Mister Boomer’s entry into the world of the 8-track began in the summer of 1972. His brother had installed a unit in his own car a couple of years earlier, and now was selling that car. He removed the 8-track player and, since his newer auto would have a built-in 8-track player, offered the older unit as a hand-me-down to Mister B.

Mister B's 8-track player
That's right, boomers. This is an actual scan of the owner's manual for Mister B's in-car 8-track player.

Brother Boomer helped Mister B install the unit inside the glove compartment of his 1964 Plymouth. The Mini-8 fit perfectly. Instead of permanently securing it to the included hanging bar, though, a locking mechanism was installed in the roof of the compartment. The male counterpart was attached to the top of the unit. This allowed it to slide and lock into the bracket so the unit could be removed and carried when leaving the car, providing an extra layer of security. Tape players were a common target of auto break-ins. Employing a hacksaw blade from their father’s toolbox, the two boomer boys cut holes in the door panels and back window deck to house the speakers. True stereo sound would now be achieved. A few wires and a fuse later, the unit was ready for a test drive.

Despite the easy fit of the player in the glove box, the 8-track tapes themselves were six inches long. Inserted into the unit, approximately two inches remained outside the entry slot to enable the cartridge to be grabbed and removed. This meant that when Mister B wanted to activate the unit, the glove box needed to remain open, as the tape extended beyond the compartment. It also meant the tape would be out of reach while driving. It was portable music on demand all right — as long as you inserted a tape before getting underway.

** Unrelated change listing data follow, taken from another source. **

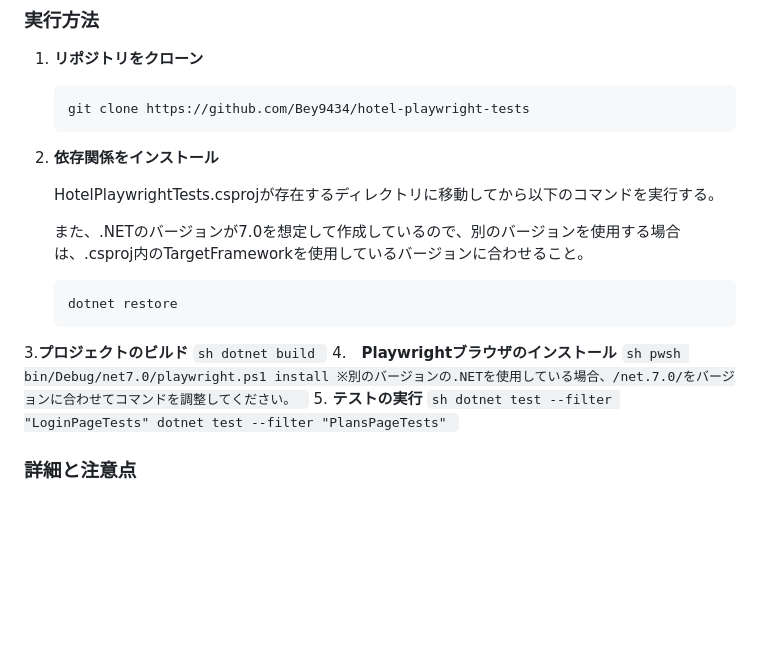
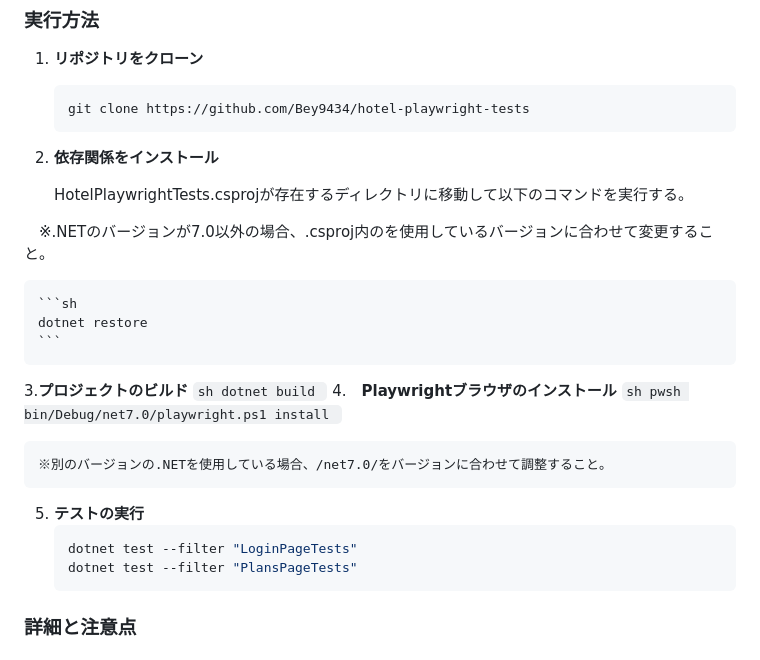
Before and after one commit to Bey9434/hotel-playwright-tests, a Markdown page: README.md, the part around the change. GitHub-like rendering; blank space fills up the shorter version.

````diff
--- a/README.md
+++ b/README.md
@@ -45,9 +45,9 @@
 
 2. **依存関係をインストール**
 
-   HotelPlaywrightTests.csprojが存在するディレクトリに移動してから以下のコマンドを実行する。
+   HotelPlaywrightTests.csprojが存在するディレクトリに移動して以下のコマンドを実行する。
 
-   また、.NETのバージョンが7.0を想定して作成しているので、別のバージョンを使用する場合は、.csproj内のTargetFrameworkを使用しているバージョンに合わせること。
+  　※.NETのバージョンが7.0以外の場合、.csproj内の<TargetFramework>を使用しているバージョンに合わせて変更すること。
 
     ```sh
     dotnet restore
@@ -60,8 +60,9 @@
 4.　**Playwrightブラウザのインストール**
     ```sh
     pwsh bin/Debug/net7.0/playwright.ps1 install
-    ※別のバージョンの.NETを使用している場合、/net.7.0/をバージョンに合わせてコマンドを調整してください。
     ```
+
+    ※別のバージョンの.NETを使用している場合、/net7.0/をバージョンに合わせて調整すること。
 5. **テストの実行**
     ```sh
     dotnet test --filter "LoginPageTests"
````
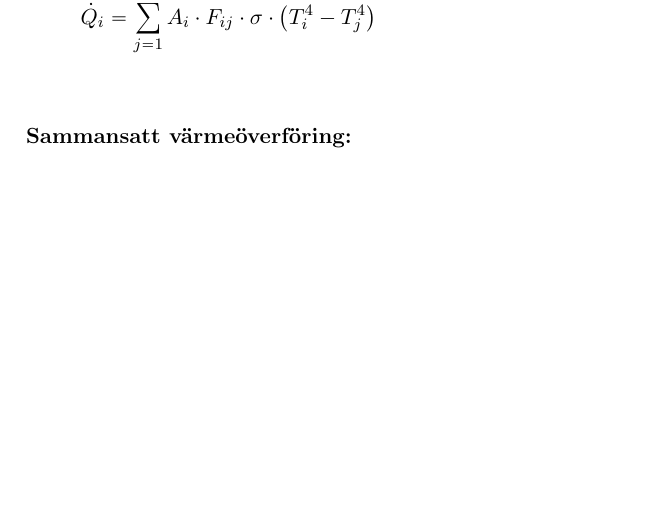
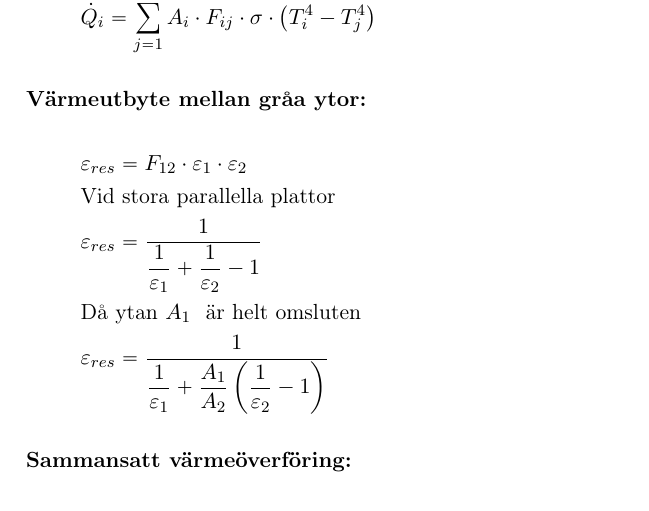
Before and after one commit to olbj/formelsamling, a LaTeX document (Formelsamling_Tentamen.tex, which reads varmeoverforing.tex): part of page 10 of 23, cut so that both start at the same text, the shorter picture padded with empty space. Compiled offline with pdfLaTeX.

Commit message:
Version 250303. Enhanced radiation v 1.2

```diff
--- a/varmeoverforing.tex
+++ b/varmeoverforing.tex
@@ -125,10 +125,18 @@
 \end{align*}
 \subsubsection*{Värmeutbyte mellan svarta ytor:}
 \begin{align*}
-	& \dot{Q}_i = \sum\limits_{j=1}^N A_i \cdot F_{ij} \cdot \sigma \cdot \left( T_i^4 - T_j^4 \right) \\
+	& \dot{Q}_i = \sum\limits_{j=1}^N A_i \cdot F_{ij} \cdot \sigma \cdot \left( T_i^4 - T_j^4 \right)
 	%& \text{Nettovärme från yta 1 till yta 2:} \\
 	%& \dot{Q}_{1 \rightarrow 2} = A_1 \cdot \sigma \cdot T_1^4 \cdot F_{12} - A_2 \cdot \sigma \cdot T_2^4 \cdot F_{21} = \\
 	%& =  \left| A_1 \cdot F_{12} = A_2 \cdot F_{21} \Rightarrow F_{21} = \dfrac{A_1 \cdot F_{12}}{A_2} \right| = A_1 \cdot \sigma \cdot  T_2^4 \cdot F_{12}
+\end{align*}
+\subsubsection*{Värmeutbyte mellan gråa ytor:}
+\begin{align*}
+&	\varepsilon_{res} = F_{12} \cdot \varepsilon_{1} \cdot \varepsilon_{2} \\
+& \text{Vid stora parallella plattor} \\
+& \varepsilon_{res} = \dfrac{1}{\dfrac{1}{\varepsilon_{1}} + \dfrac{1}{\varepsilon_{2}} -1 } \\
+& \text{Då ytan} \ A_1 \ \text{ är helt omsluten} \\
+& \varepsilon_{res} = \dfrac{1}{\dfrac{1}{\varepsilon_{1}} + \dfrac{A_1}{A_2}\left(\dfrac{1}{\varepsilon_{2}} -1 \right)}
 \end{align*}
 \subsubsection*{Sammansatt värmeöverföring:}
 \begin{align*}
```
Also changed, not shown: Formelsamling_Energiteknik_MIUN.pdf.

Nonetheless, the floodgates now open, Mister B began buying 8-tracks, and added more titles to his annual family Christmas list. His girlfriend at the time had an interest in Elton John (Rocket Man), Cat Stevens (Peace Train) and Chicago (Does Anybody Really Know What Time It Is?), so naturally those purchases had to be made. Sitting in the passenger seat, she could control the volume and, since there was no rewind, click through the tracks to her heart’s content. Yet there was more. Mister B took this new in-the-car portability as the chance to discover new music he might not be able to play on the home “Victrola,” as Mister B’s mother called the family phonograph. This experimentation resulted in Jethro Tull (Aqualung; Thick As A Brick), The Doors (Best of the Doors), Santana (Abraxas), Crosby, Stills, Nash & Young (Deja Vu; 4-Way Street) and even Iron Butterfly (In-A-Gadda-Da-Vida) joining the collection. As a free-thinking, red-blooded American male, classical music on 8-track sat side by side with the rock ‘n roll in the Mister Boomer 8-track library (Best of Beethoven; Best of Tchaichovsky; Mozart Symphony in G Minor; Bach’s Brandenburg Concertos).

It may have been clunky, annoying and inconvenient, but it was your music when you wanted it. In the early 80s, Mister Boomer was heading out to seek his fame and fortune away from Middle America. The entire 8-track collection, numbering in the vicinity of 80 tapes, were quickly sold, along with their storage cases, at a garage sale. Never climbing on the cassette bandwagon, Mister B’s personal portable music would have to wait until the introduction of the iPod before he forayed back into the realm.

Well, boomers, what is your happy 8-track memory?